But the multidisciplinary artist (full disclosure: Chavez works for Weekly sister publication the Las Vegas Sun) is not about to clobber us over the head with a preachy message. Instead, she mirrors the absurdity of it all in a three-part exhibit that includes a video installation, photographs and a series of photomontages—the latter created by placing deer heads on the faces of people posing on Christian album covers.
- They Used to Be Animals
- Through March 15
- Counterspace inside Emergency Arts, 596-2641
Chavez, who normally photographs humans in nature, has noticed how displaced they seem. Here, she inverts that experience by transferring animal heads onto humans in their own environments.
The album covers, found in the bargain bin at an LA record store, served as perfect source material to portray humans as cultish, hiding behind the mask of religion and blind to the spirituality around them in nature.
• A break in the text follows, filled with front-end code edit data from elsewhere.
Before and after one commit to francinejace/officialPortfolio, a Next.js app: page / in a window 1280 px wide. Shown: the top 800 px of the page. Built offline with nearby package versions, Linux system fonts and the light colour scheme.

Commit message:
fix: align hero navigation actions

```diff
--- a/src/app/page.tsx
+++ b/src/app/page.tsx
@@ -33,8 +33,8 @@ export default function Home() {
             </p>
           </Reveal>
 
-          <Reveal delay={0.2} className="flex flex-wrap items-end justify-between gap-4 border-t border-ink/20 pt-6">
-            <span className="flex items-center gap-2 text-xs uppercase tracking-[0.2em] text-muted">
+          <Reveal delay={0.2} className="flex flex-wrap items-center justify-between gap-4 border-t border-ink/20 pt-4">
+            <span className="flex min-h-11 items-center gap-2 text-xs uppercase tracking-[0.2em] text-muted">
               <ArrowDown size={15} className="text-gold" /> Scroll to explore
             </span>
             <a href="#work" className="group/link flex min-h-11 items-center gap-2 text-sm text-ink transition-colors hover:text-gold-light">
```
While the exhibit’s photos of real animals in developed areas seem akin to friendly family snapshots, the video installation is jarring, an intensely dizzying experience that brings together primal dancing, children playing, a highway at night and a reddish goop reaching its boiling point, creating a sense of urgency and chaos.
They Used to Be Animals stems from Chavez’s own feelings of guilt and discomfort when seeing animals out of place in cemented environments, as if she were the perpetrator, responsible by association. It’s not unusual to see birds in parking lots, wolves hunting in suburbs or bloody roadkill along a highway. By placing deer heads on people, Chavez illustrates how unnatural nature has become.
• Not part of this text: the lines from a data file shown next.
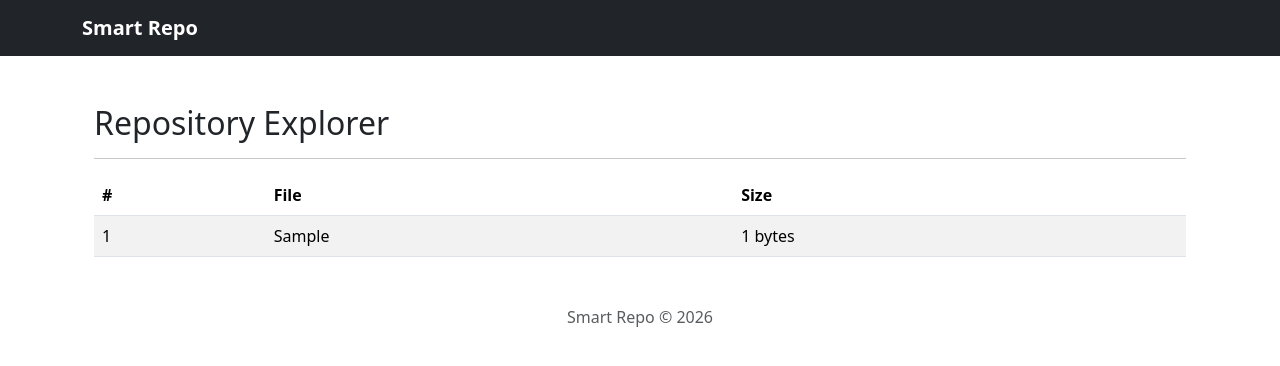
After one commit to 23f2002096/Smart_Repo, a Flask app: template templates/repository.html in a window 1280 px wide. The commit adds this page. Shown: the top 366 px of the page. Run offline with Flask 3, Linux system fonts and the light colour scheme; the template is opened without the code that fills it: most values are stand-ins (such as "Sample title", 1, 10 or a date in 2020).

Commit message:
feat(ui): add repository explorer

```diff
--- a/src/smart_repo/app.py
+++ b/src/smart_repo/app.py
@@ -1,7 +1,7 @@
 from flask import Flask
 
 from smart_repo.config import Config
-from smart_repo.routes import home_bp , upload_bp , dashboard_bp
+from smart_repo.routes import home_bp, upload_bp, dashboard_bp, repository_bp
 
 
 def create_app():
@@ -17,5 +17,6 @@ def create_app():
     app.register_blueprint(home_bp)
     app.register_blueprint(upload_bp)
     app.register_blueprint(dashboard_bp)
+    app.register_blueprint(repository_bp)
 
     return app
--- a/src/smart_repo/routes/__init__.py
+++ b/src/smart_repo/routes/__init__.py
@@ -1,9 +1,11 @@
 from .home import home_bp
 from .upload import upload_bp
 from .dashboard import dashboard_bp
+from .repository import repository_bp
 
 __all__ = [
     "home_bp",
     "upload_bp",
     "dashboard_bp",
+    "repository_bp",
 ]
--- a/src/smart_repo/services/repository_pipeline.py
+++ b/src/smart_repo/services/repository_pipeline.py
@@ -6,6 +6,7 @@ from smart_repo.services.analytics import RepositoryAnalytics
 from smart_repo.services.extract_service import extract_repository
 from smart_repo.services.upload_service import save_repository
 from smart_repo.config import Config
+from smart_repo.services.repository_store import RepositoryStore
 
 
 class RepositoryPipeline:
@@ -56,6 +57,7 @@ class RepositoryPipeline:
         )
 
         repository = parser.parse()
+        RepositoryStore.save(repository)
 
         # ------------------------------------
         # Build Knowledge Graph
--- /dev/null
+++ b/templates/repository.html
@@ -0,0 +1,53 @@
+{% extends "base.html" %}
+
+{% block title %}
+Repository Explorer
+{% endblock %}
+
+{% block content %}
+
+<div class="container mt-4">
+
+    <h2>Repository Explorer</h2>
+
+    <hr>
+
+    <table class="table table-striped">
+
+        <thead>
+
+            <tr>
+
+                <th>#</th>
+
+                <th>File</th>
+
+                <th>Size</th>
+
+            </tr>
+
+        </thead>
+
+        <tbody>
+
+        {% for file in repository.files %}
+
+            <tr>
+
+                <td>{{ loop.index }}</td>
+
+                <td>{{ file.file.relative_path }}</td>
+
+                <td>{{ file.file.size }} bytes</td>
+
+            </tr>
+
+        {% endfor %}
+
+        </tbody>
+
+    </table>
+
+</div>
+
+{% endblock %}
```
Also changed, not shown: src/smart_repo/routes/repository.py (added, +22 -0 lines), src/smart_repo/services/repository_store.py (added, +15 -0 lines), templates/dashboard.html (+11 -0 lines).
Chavez, who received her BFA from UNLV, successfully refreshes our memory, while instilling a lingering sense of fear.